### GIVEN INFORMATION
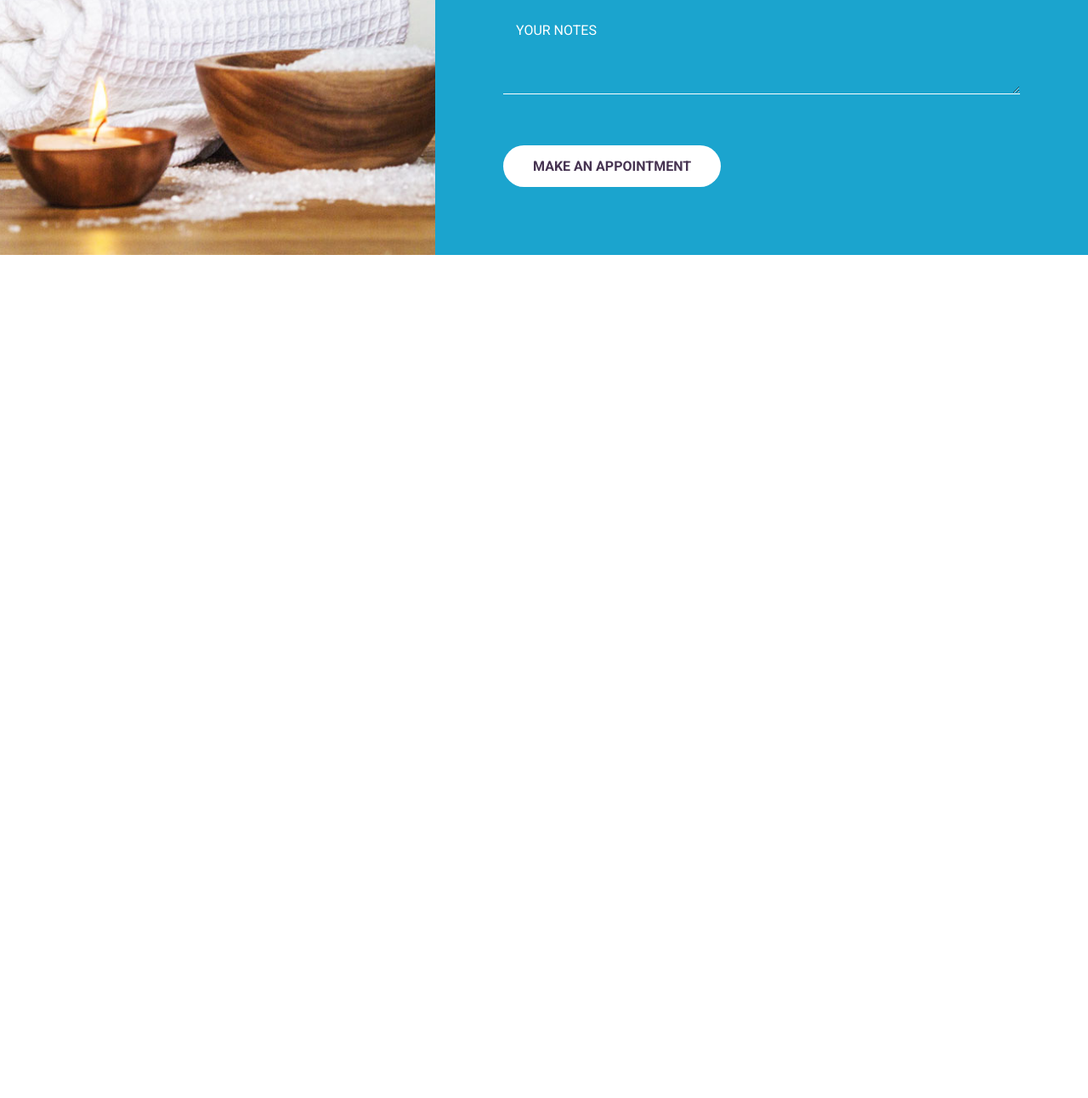
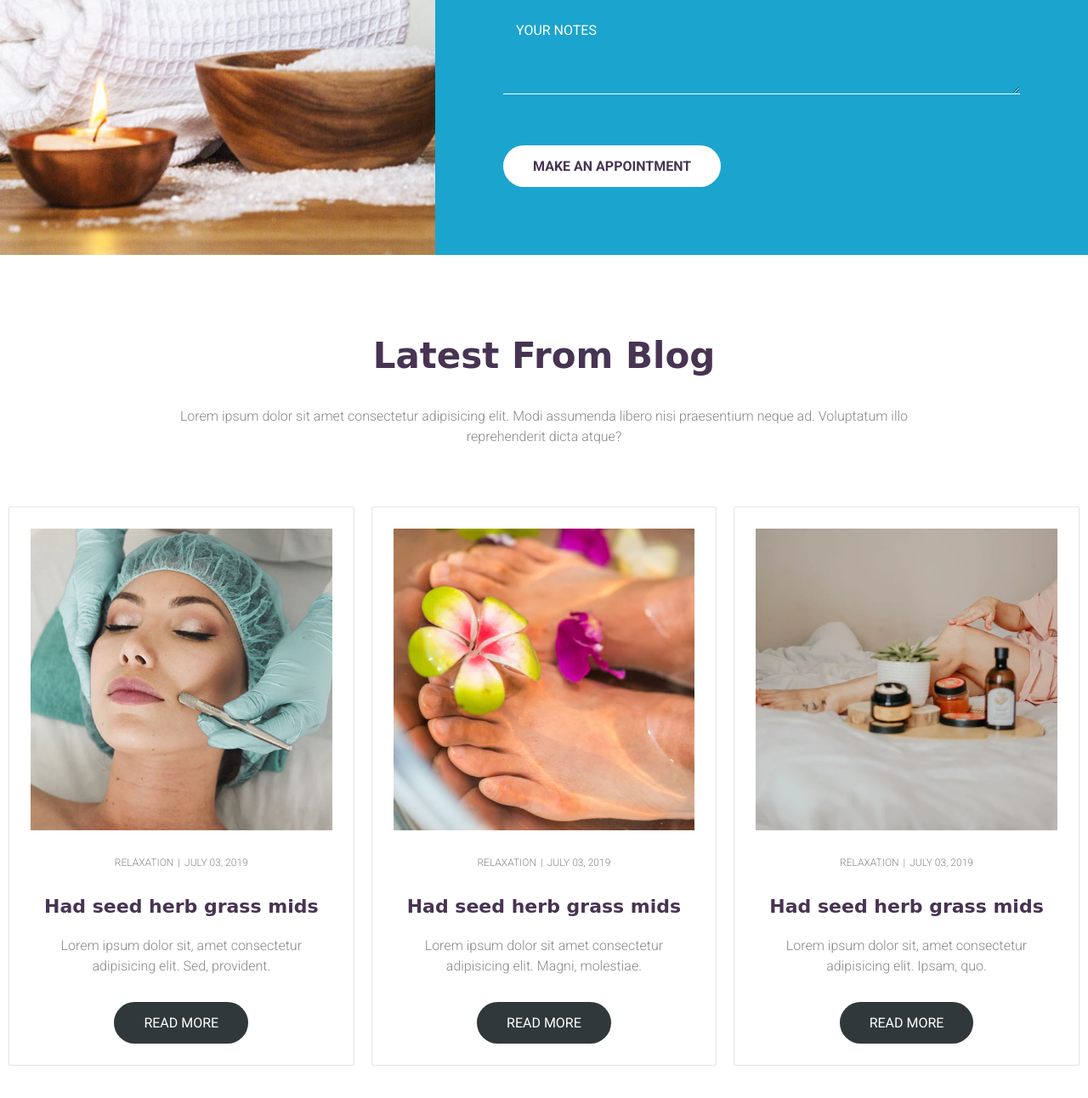
Before and after one commit to tetmyslynska/project-spa, a plain HTML site: page index.html in a window 1280 px wide. Shown: the part 4015-5307 px from the top of the page at 85% size. Before the commit the page ends 4315 px from the top, so only its background shows below. Drawn offline with Linux system fonts and the light colour scheme; a web font is replaced by a local one.

Commit message:
blog section

```diff
--- a/index.html
+++ b/index.html
@@ -208,6 +208,46 @@
     </form>
 </section>
 
+<section id="blog" class="blog">
+    <div class="contener">
+        <header class="section-header">
+            <h2>Latest From Blog</h2>
+            <p>Lorem ipsum dolor sit amet consectetur adipisicing elit. Modi assumenda libero nisi praesentium neque ad. Voluptatum illo reprehenderit dicta atque?</p>
+        </header>
+
+        <div class="row">
+            <div class="infobox col col-md-33p">
+                <div class="infobox-inner">
+                    <img src="img/blog-1.jpg" alt="blog 1">
+                    <p class="meta"><a href="" class="category">Relaxation</a>|<a href="" class="post-date">July 03, 2019</a></p>
+                    <h3>Had seed herb grass mids</h3>
+                    <p>Lorem ipsum dolor sit, amet consectetur adipisicing elit. Sed, provident.</p>
+                    <a href="" class="btn-secondary">Read more</a>
+                </div>
+            </div>
+            <div class="infobox col col-md-33p">
+                <div class="infobox-inner">
+                    <img src="img/blog-2.jpg" alt="blog 2">
+                    <p class="meta"><a href="" class="category">Relaxation</a>|<a href="" class="post-date">July 03, 2019</a></p>
+                    <h3>Had seed herb grass mids</h3>
+                    <p>Lorem ipsum dolor sit amet consectetur adipisicing elit. Magni, molestiae.</p>
+                    <a href="" class="btn-secondary">Read more</a>
+                </div>
+            </div>
+            <div class="infobox col col-md-33p">
+                <div class="infobox-inner">
+                    <img src="img/blog-3.jpg" alt="blog 3">
+                    <p class="meta"><a href="" class="category">Relaxation</a>|<a href="" class="post-date">July 03, 2019</a></p>
+                    <h3>Had seed herb grass mids</h3>
+                    <p>Lorem ipsum dolor sit, amet consectetur adipisicing elit. Ipsam, quo.</p>
+                    <a href="" class="btn-secondary">Read more</a>
+                </div>
+            </div>
+        </div>
+    </div>
+</section>
+
+
     <script src="js/main.js"></script>
 </body>
 </html>
--- a/scss/components/_infoboxes.scss
+++ b/scss/components/_infoboxes.scss
@@ -11,6 +11,24 @@
         border: 1px solid #e2e5ea;
         padding: 25px;
         border-radius: 2px;
+
+        .meta {
+            font-size: 12px;
+            text-transform: uppercase;
+            margin-top: 25px;
+
+            .category {
+                margin-right: 5px;
+                text-decoration: none;
+                color: inherit;
+            }
+
+            .post-date {
+                margin-left: 5px;
+                text-decoration: none;
+                color: inherit;
+            }
+        }
 
         &:hover {
             box-shadow: 0 5px 20px #f0f0f0;
```
Also changed, not shown: css/style.css, 1 other file.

### ACTIVITY
Go through the records. Copy each line where "section" appears.

### YOUR SOLUTION
blog section
 </section>
+<section id="blog" class="blog">
+        <header class="section-header">
+</section>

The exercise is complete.